Below is a set of records. Please retype every one exactly.
--- --- ---
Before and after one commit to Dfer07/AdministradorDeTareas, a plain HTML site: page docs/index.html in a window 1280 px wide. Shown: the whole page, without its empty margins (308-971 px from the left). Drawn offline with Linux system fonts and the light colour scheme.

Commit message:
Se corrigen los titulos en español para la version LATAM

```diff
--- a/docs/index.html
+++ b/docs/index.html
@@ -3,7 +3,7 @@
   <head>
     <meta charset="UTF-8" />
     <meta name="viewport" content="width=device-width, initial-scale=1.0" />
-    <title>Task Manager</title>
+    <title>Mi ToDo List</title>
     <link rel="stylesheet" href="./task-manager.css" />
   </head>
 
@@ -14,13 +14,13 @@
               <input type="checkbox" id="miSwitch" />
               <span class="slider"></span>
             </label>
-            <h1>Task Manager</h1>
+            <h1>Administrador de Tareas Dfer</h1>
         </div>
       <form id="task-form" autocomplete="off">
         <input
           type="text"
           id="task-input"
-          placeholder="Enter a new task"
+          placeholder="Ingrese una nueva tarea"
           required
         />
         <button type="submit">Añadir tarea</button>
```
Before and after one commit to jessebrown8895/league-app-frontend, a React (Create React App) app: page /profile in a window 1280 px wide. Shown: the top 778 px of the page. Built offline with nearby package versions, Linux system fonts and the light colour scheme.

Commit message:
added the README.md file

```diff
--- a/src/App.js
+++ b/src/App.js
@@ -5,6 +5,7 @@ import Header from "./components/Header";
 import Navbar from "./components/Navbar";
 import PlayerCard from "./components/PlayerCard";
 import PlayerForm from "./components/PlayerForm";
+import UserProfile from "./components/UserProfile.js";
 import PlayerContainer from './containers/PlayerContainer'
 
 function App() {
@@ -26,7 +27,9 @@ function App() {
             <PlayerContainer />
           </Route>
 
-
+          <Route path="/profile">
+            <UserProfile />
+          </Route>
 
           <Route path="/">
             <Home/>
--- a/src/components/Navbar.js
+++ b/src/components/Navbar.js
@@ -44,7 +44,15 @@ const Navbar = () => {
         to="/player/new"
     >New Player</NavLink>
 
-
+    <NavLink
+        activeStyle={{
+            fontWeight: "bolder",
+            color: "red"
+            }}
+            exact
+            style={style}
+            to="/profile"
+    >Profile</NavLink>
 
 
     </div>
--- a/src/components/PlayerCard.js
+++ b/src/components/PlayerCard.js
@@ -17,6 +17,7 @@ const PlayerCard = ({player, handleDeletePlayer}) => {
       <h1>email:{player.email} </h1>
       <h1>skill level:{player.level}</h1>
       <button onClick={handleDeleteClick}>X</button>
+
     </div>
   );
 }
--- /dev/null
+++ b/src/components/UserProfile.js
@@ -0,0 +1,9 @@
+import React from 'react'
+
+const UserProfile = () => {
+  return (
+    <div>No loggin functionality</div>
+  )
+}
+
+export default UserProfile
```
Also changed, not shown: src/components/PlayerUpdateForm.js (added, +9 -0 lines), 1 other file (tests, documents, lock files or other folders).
--- --- ---
## Written response:
Before and after one commit to Dfer07/AdministradorDeTareas, a plain HTML site: page docs/index.html in a window 1280 px wide. Shown: the whole page, without its empty margins (308-971 px from the left). Drawn offline with Linux system fonts and the light colour scheme.

Commit message:
Se corrigen los titulos en español para la version LATAM

```diff
--- a/docs/index.html
+++ b/docs/index.html
@@ -3,7 +3,7 @@
   <head>
     <meta charset="UTF-8" />
     <meta name="viewport" content="width=device-width, initial-scale=1.0" />
-    <title>Task Manager</title>
+    <title>Mi ToDo List</title>
     <link rel="stylesheet" href="./task-manager.css" />
   </head>
 
@@ -14,13 +14,13 @@
               <input type="checkbox" id="miSwitch" />
               <span class="slider"></span>
             </label>
-            <h1>Task Manager</h1>
+            <h1>Administrador de Tareas Dfer</h1>
         </div>
       <form id="task-form" autocomplete="off">
         <input
           type="text"
           id="task-input"
-          placeholder="Enter a new task"
+          placeholder="Ingrese una nueva tarea"
           required
         />
         <button type="submit">Añadir tarea</button>
```
Before and after one commit to jessebrown8895/league-app-frontend, a React (Create React App) app: page /profile in a window 1280 px wide. Shown: the top 778 px of the page. Built offline with nearby package versions, Linux system fonts and the light colour scheme.

Commit message:
added the README.md file

```diff
--- a/src/App.js
+++ b/src/App.js
@@ -5,6 +5,7 @@ import Header from "./components/Header";
 import Navbar from "./components/Navbar";
 import PlayerCard from "./components/PlayerCard";
 import PlayerForm from "./components/PlayerForm";
+import UserProfile from "./components/UserProfile.js";
 import PlayerContainer from './containers/PlayerContainer'
 
 function App() {
@@ -26,7 +27,9 @@ function App() {
             <PlayerContainer />
           </Route>
 
-
+          <Route path="/profile">
+            <UserProfile />
+          </Route>
 
           <Route path="/">
             <Home/>
--- a/src/components/Navbar.js
+++ b/src/components/Navbar.js
@@ -44,7 +44,15 @@ const Navbar = () => {
         to="/player/new"
     >New Player</NavLink>
 
-
+    <NavLink
+        activeStyle={{
+            fontWeight: "bolder",
+            color: "red"
+            }}
+            exact
+            style={style}
+            to="/profile"
+    >Profile</NavLink>
 
 
     </div>
--- a/src/components/PlayerCard.js
+++ b/src/components/PlayerCard.js
@@ -17,6 +17,7 @@ const PlayerCard = ({player, handleDeletePlayer}) => {
       <h1>email:{player.email} </h1>
       <h1>skill level:{player.level}</h1>
       <button onClick={handleDeleteClick}>X</button>
+
     </div>
   );
 }
--- /dev/null
+++ b/src/components/UserProfile.js
@@ -0,0 +1,9 @@
+import React from 'react'
+
+const UserProfile = () => {
+  return (
+    <div>No loggin functionality</div>
+  )
+}
+
+export default UserProfile
```
Also changed, not shown: src/components/PlayerUpdateForm.js (added, +9 -0 lines), 1 other file (tests, documents, lock files or other folders).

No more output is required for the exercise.